If you're Jewish, wish me "Happy Hanukkah!"
If you're Pagan, wish me "Happy Solstice!"
 If you're African-American, wish me "Joyous Kwanzaa!"

I won’t be offended, just happy you took the time to share your joy.  

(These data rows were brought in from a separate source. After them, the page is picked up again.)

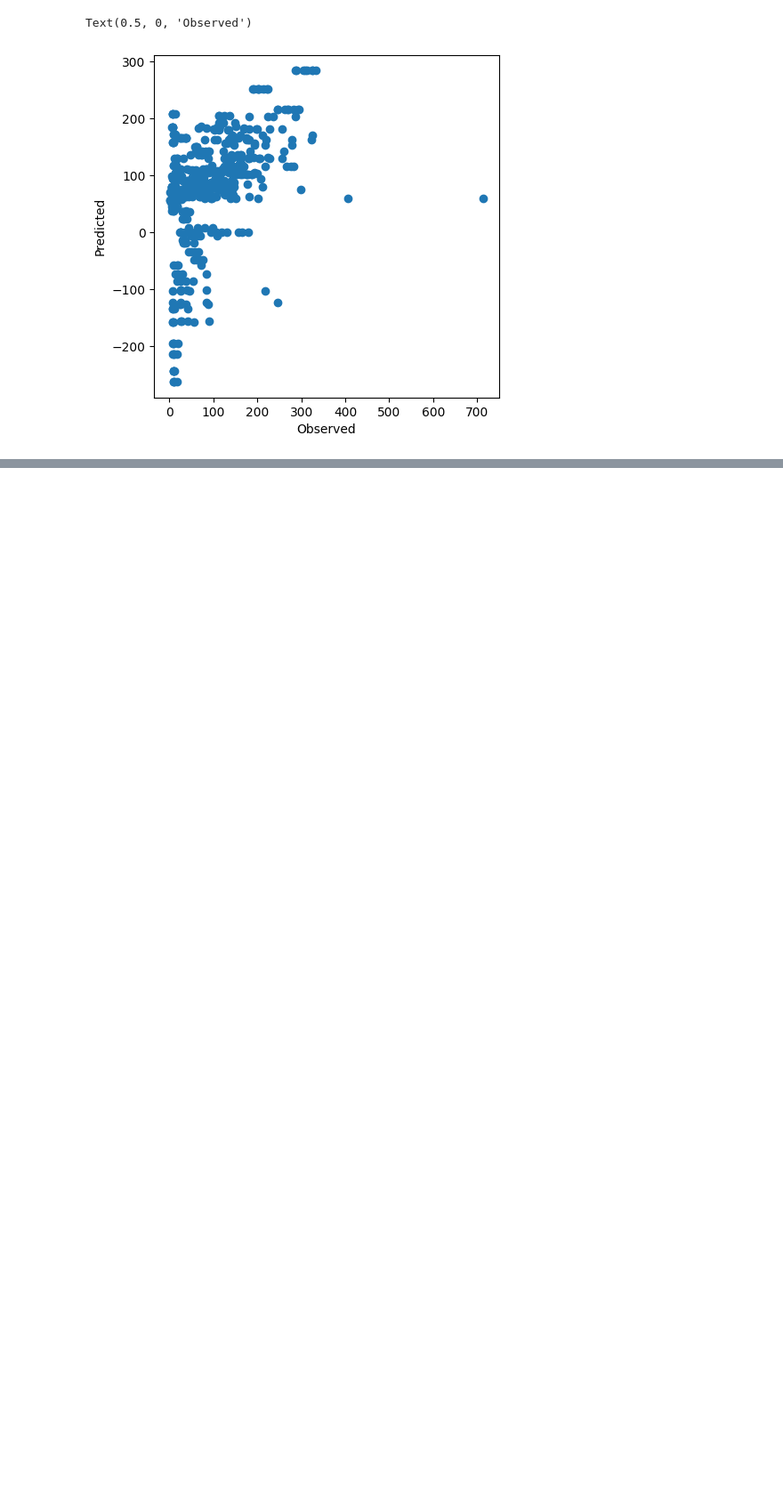
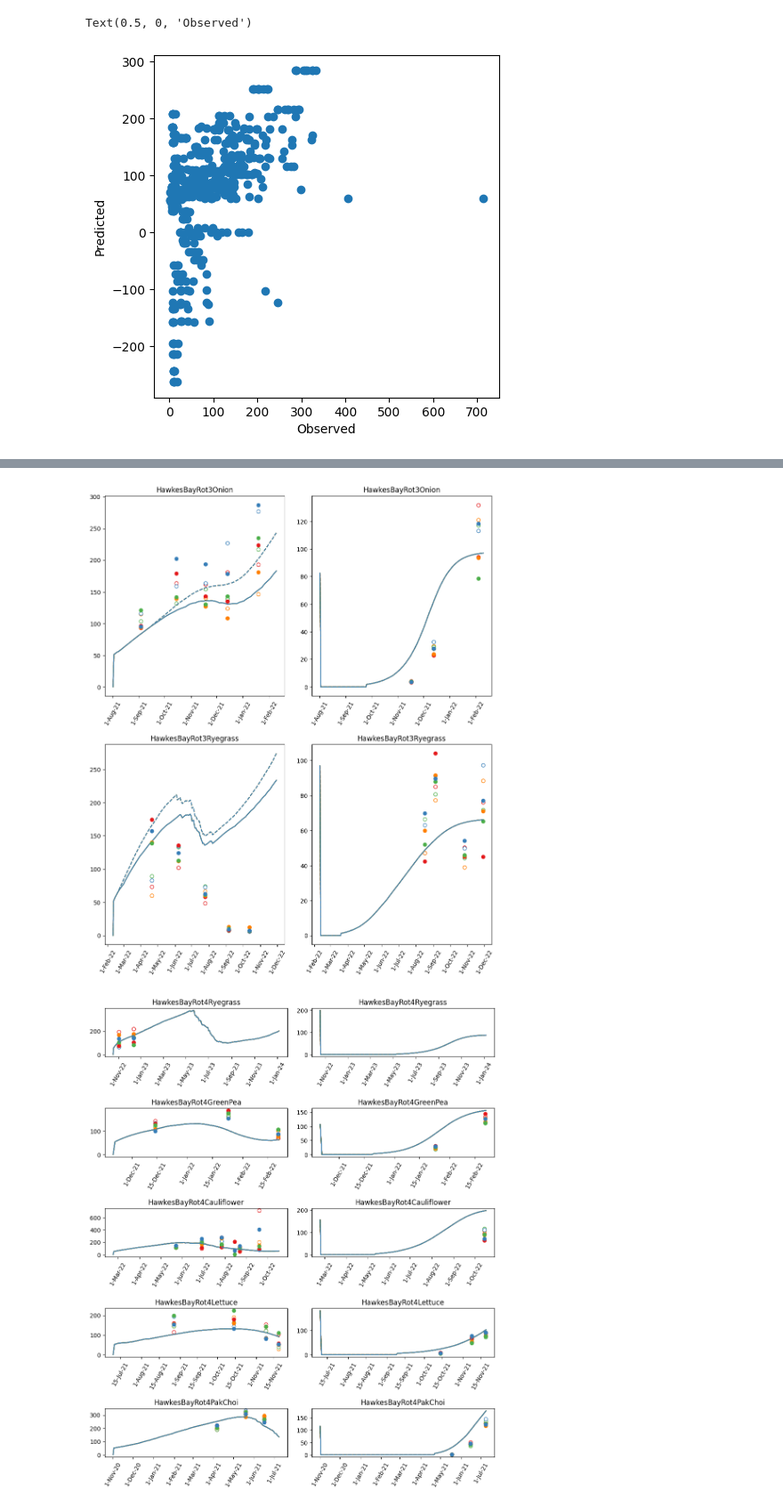
Before and after one commit to Plant-Food-Research-Open/FieldNBalance, a Jupyter notebook: TestGraphs/MakeGraphs/WS1.ipynb, the cells around one changed output, grey strips where cells are left out. Shown at 89% size. Cells and saved outputs as stored; diff of their text form; code cells hidden in the pictures; blank space fills up the shorter version.

Commit message:
getting WS1 graphs working

```diff
--- a/TestGraphs/MakeGraphs/WS1.ipynb
+++ b/TestGraphs/MakeGraphs/WS1.ipynb
@@ -64,7 +64,7 @@ TestsFrame = pd.DataFrame(index = [tests],data=[x.split('_') for x in tests],col
 # %%
 ObsPredIndex = pd.MultiIndex.from_product([tests,AllData.index],names=['Treatment','Date'])
 ObsPredCropN = pd.DataFrame(index = ObsPredIndex, columns = ['obs','pred'])
-ObsPredCropN.loc[:,'Site'] =  [TestsFrame.loc[x,'Site'].values[0] for x in ObsPredCropN.index.get_level_values(0)]
+ObsPredCropN.loc[:,'Site'] =  [TestsFrame.loc[x,'Site'] for x in ObsPredCropN.index.get_level_values(0)]
 ObsPredCropN.set_index('Site',append=True,inplace=True)
 ObsPredCropN = ObsPredCropN.reorder_levels(['Site','Treatment','Date'],axis=0)
 ObsPredCropN = ObsPredCropN.sort_index()
@@ -144,8 +128,8 @@ ObsSoilN = ObsSoilN.groupby(['Site','Date']).mean()
 blankIndex = pd.MultiIndex.from_product([[],[],[]], names = ['site','test','date'])
 ObsPredSoilN = pd.DataFrame(index = blankIndex, columns = ['obs','pred'])
 for t in tests:
-    s = TestsFrame.loc[t,'Site'].values[0]
-    obst = TestsFrame.loc[t,'Site'].values[0]+"_"+TestsFrame.loc[t,'N'].values[0]+"_"+TestsFrame.loc[t,'Irr'].values[0]
+    s = TestsFrame.loc[t,'Site']
+    obst = TestsFrame.loc[t,'Site']+"_"+TestsFrame.loc[t,'N']+"_"+TestsFrame.loc[t,'Irr']
     obs = ObsSoilN.loc[obst,:]
     dates = AllData.loc[Configs.loc["PriorHarvestDate",t]:Configs.loc["CurrentHarvestDate",t],(t,'SoilMineralN')].index
     Pred = AllData.loc[dates,(t,'SoilMineralN')]
@@ -211,5 +171,5 @@ array([('LincolnRot2_N1_Irr1_Oat',), ('LincolnRot2_N1_Irr1_PakChoi',),
 # %%
-def setColor(treat):
+def setEdgeColor(treat):
     if "_N1_" in treat:
         return CBcolors['red']
     if "_N2_" in treat:
@@ -218,3 +178,15 @@ def setColor(treat):
         return CBcolors['green']
     else:
         return CBcolors['blue']
+
+def setFillColor(treat):
+    if "_Irr1_" in treat:
+        return 'white'
+    else:
+        return setEdgeColor(treat)
+
+def setLineStyle(treat):
+    if "_Irr1_" in treat:
+        return '-'
+    else:
+        return '--'
@@ -356,0 +193,39 @@ plt.savefig(os.path.join(outPath, "WS1_TimeCourse.png"))
+# %%
+for s in sites:
+    Graph = plt.figure(figsize=(10,12))
+    testsAtSite = TestsFrame.loc[TestsFrame.Site==s,:].index.values
+    cropsAtSite = []
+    for t in testsAtSite:
+        cropsAtSite.append(t.split("_")[3])
+    cropsAtSite = list(set(cropsAtSite))
+    pos = 1
+    row_num=int(len(testsAtSite)/8)
+    for cro in cropsAtSite:
+        for v in ['SoilMineralN','CropN']:
+            ax = Graph.add_subplot(row_num,2,pos)
+            pos+=1
+            for i in ['Irr1','Irr2']:
+                for n in ['N1','N2','N3','N4']:
+                    test = s+"_"+n+"_"+i+"_"+cro
+                    mec = setEdgeColor(test)
+                    mfc = setFillColor(test)
+                    dates = AllData.loc[Configs.loc["PriorHarvestDate",test]:Configs.loc["CurrentHarvestDate",test],(test,v)].index
+                    Data = AllData.loc[dates,(test,v)]
+                    plt.plot(Data,setLineStyle(test),color=mec,label=i)
+
+                    site = s+"_"+n+"_"+i
+                    if v == 'CropN':
+                        sData = observedCrop.loc[site,:]
+                    if v == 'SoilMineralN':
+                        sData = observedSoil.loc[site,:]
+                    dFilter = [dates.min() <= sData['Date'].iloc[x] <= dates.max() for x in range(len(sData['Date']))]
+                    plt.plot(sData.loc[dFilter,'Date'],sData.loc[dFilter,v],'o',mec=mec,mfc=mfc)
+            plt.title(s+cro)
+            plt.xticks(rotation=60)
+            ax.xaxis.set_major_formatter(mdates.DateFormatter('%#d-%b-%y'))
+            #plt.legend()
+    Graph.tight_layout(pad=1.5)
+    plt.savefig(os.path.join(outPath, "WS1_"+s+"TimeCourse.png"))
+# %% [output]
+[figure, added]
+[figure, added]
```
Also changed, not shown: parts of 12 cells of this notebook, 7 other files.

But here is the problem with this notion.  Wishing someone Merry Christmas who is not celebrating that holiday is like wishing someone Happy Birthday on your birthday.  Think about it.  Why would someone wish me a Joyous Kwanzaa?  Why?  I may recognize it is happening but it doesn't belong to me. Frankly what I think is that we should get to know our neighbor, know who they are and wish them a meaningful holiday for them.  If you are confused by the holiday they celebrate, ask.  It isn't really hard.  Too often we don't take the time to understand the people around us.  That is wrong.  
Now what is missing from this meme is the fact that in many cases you won't know the person well and there is no place to really ask.  If you are a clerk or a customer at a store, when you are in a cab, or simply walking down a busy street.  So the one thing that is a catch all that would plow the way to what might become a conversation is to simply say HAPPY HOLIDAYS.  Many people are celebrating something in our culture from late November to early January.  In more American/Secular holidays take place like Thanksgiving and New Year's Day.  We also slow down as December goes on and people take vacations and celebrate the breaths they can take for a minute before the gearing up again in the New Year.  Saying Happy Holidays opens a door.  It is really that phrase that has caused the most disruption and offense.  Boycotts of stores that use the phrase have been common in recent years, worse for Season's Greetings another wonderful catch all.  Fox News and their army of outrage have said the is a War on Christmas, often citing more inclusive celebrations and expressions this time of year.  All with the intent of trying to homogenize the culture that is deliciously diverse and wonderful vibrant.  
So at this time of year, wish someone a joyful and meaningful holiday they celebrate.  Accept the greetings of others, especially if they try to be inclusive, Attend Hanukah, Christmas, Solstice parties if you wish, or nothing at all.  But remember, the world is full of wonderful people who offer wonderful things and sometimes those things are outside of our normal everyday experience.  Those are the coolest.  
For those who celebrate, may your holiday bring you meaning, joy and perhaps some wonderful treats.  For those who don't have any celebration, may the fact the most do give you a few days of deeper breaths and calm in life.  And to all, each year we strive to do better than the last, take time to get to know someone very different from you.  You may learn something, especially about yourself.  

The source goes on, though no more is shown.